(Before-and-after change records)
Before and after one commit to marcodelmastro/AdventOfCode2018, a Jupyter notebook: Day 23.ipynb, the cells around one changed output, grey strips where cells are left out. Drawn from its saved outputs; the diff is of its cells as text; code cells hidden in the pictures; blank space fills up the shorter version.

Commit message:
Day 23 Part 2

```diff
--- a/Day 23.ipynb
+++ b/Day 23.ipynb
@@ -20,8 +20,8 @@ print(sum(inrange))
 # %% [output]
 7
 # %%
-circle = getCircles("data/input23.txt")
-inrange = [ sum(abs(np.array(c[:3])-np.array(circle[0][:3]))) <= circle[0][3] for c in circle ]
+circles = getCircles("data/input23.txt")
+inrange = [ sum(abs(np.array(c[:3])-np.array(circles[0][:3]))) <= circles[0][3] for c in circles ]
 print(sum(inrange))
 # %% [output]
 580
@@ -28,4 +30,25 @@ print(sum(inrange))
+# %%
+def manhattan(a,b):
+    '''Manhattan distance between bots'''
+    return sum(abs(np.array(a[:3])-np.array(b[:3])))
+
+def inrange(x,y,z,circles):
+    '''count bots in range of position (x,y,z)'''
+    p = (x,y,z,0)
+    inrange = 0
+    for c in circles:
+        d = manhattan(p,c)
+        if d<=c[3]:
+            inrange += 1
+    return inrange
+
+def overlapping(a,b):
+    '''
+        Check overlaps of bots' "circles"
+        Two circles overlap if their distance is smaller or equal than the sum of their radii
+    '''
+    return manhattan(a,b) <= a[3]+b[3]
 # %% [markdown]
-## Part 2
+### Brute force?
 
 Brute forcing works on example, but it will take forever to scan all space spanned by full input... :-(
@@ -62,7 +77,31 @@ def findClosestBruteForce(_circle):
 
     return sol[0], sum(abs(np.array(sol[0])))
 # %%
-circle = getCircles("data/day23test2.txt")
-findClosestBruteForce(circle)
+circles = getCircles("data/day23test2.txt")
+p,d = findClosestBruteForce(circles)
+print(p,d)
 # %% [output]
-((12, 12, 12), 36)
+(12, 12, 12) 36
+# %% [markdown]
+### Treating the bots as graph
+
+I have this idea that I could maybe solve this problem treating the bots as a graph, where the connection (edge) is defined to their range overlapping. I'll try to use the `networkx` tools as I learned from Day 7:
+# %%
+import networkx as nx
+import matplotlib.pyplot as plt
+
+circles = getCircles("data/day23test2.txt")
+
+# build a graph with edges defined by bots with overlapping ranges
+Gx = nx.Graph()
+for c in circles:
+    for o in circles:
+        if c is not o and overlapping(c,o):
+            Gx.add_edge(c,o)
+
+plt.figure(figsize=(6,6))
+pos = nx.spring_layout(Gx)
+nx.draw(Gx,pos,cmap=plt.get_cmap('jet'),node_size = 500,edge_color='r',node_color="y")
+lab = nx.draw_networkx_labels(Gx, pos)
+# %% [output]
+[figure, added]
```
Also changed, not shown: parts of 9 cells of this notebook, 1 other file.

About this task: Take the records above and write each one out again exactly.

Solved exercise:
Before and after one commit to marcodelmastro/AdventOfCode2018, a Jupyter notebook: Day 23.ipynb, the cells around one changed output, grey strips where cells are left out. Drawn from its saved outputs; the diff is of its cells as text; code cells hidden in the pictures; blank space fills up the shorter version.

Commit message:
Day 23 Part 2

```diff
--- a/Day 23.ipynb
+++ b/Day 23.ipynb
@@ -20,8 +20,8 @@ print(sum(inrange))
 # %% [output]
 7
 # %%
-circle = getCircles("data/input23.txt")
-inrange = [ sum(abs(np.array(c[:3])-np.array(circle[0][:3]))) <= circle[0][3] for c in circle ]
+circles = getCircles("data/input23.txt")
+inrange = [ sum(abs(np.array(c[:3])-np.array(circles[0][:3]))) <= circles[0][3] for c in circles ]
 print(sum(inrange))
 # %% [output]
 580
@@ -28,4 +30,25 @@ print(sum(inrange))
+# %%
+def manhattan(a,b):
+    '''Manhattan distance between bots'''
+    return sum(abs(np.array(a[:3])-np.array(b[:3])))
+
+def inrange(x,y,z,circles):
+    '''count bots in range of position (x,y,z)'''
+    p = (x,y,z,0)
+    inrange = 0
+    for c in circles:
+        d = manhattan(p,c)
+        if d<=c[3]:
+            inrange += 1
+    return inrange
+
+def overlapping(a,b):
+    '''
+        Check overlaps of bots' "circles"
+        Two circles overlap if their distance is smaller or equal than the sum of their radii
+    '''
+    return manhattan(a,b) <= a[3]+b[3]
 # %% [markdown]
-## Part 2
+### Brute force?
 
 Brute forcing works on example, but it will take forever to scan all space spanned by full input... :-(
@@ -62,7 +77,31 @@ def findClosestBruteForce(_circle):
 
     return sol[0], sum(abs(np.array(sol[0])))
 # %%
-circle = getCircles("data/day23test2.txt")
-findClosestBruteForce(circle)
+circles = getCircles("data/day23test2.txt")
+p,d = findClosestBruteForce(circles)
+print(p,d)
 # %% [output]
-((12, 12, 12), 36)
+(12, 12, 12) 36
+# %% [markdown]
+### Treating the bots as graph
+
+I have this idea that I could maybe solve this problem treating the bots as a graph, where the connection (edge) is defined to their range overlapping. I'll try to use the `networkx` tools as I learned from Day 7:
+# %%
+import networkx as nx
+import matplotlib.pyplot as plt
+
+circles = getCircles("data/day23test2.txt")
+
+# build a graph with edges defined by bots with overlapping ranges
+Gx = nx.Graph()
+for c in circles:
+    for o in circles:
+        if c is not o and overlapping(c,o):
+            Gx.add_edge(c,o)
+
+plt.figure(figsize=(6,6))
+pos = nx.spring_layout(Gx)
+nx.draw(Gx,pos,cmap=plt.get_cmap('jet'),node_size = 500,edge_color='r',node_color="y")
+lab = nx.draw_networkx_labels(Gx, pos)
+# %% [output]
+[figure, added]
```
Also changed, not shown: parts of 9 cells of this notebook, 1 other file.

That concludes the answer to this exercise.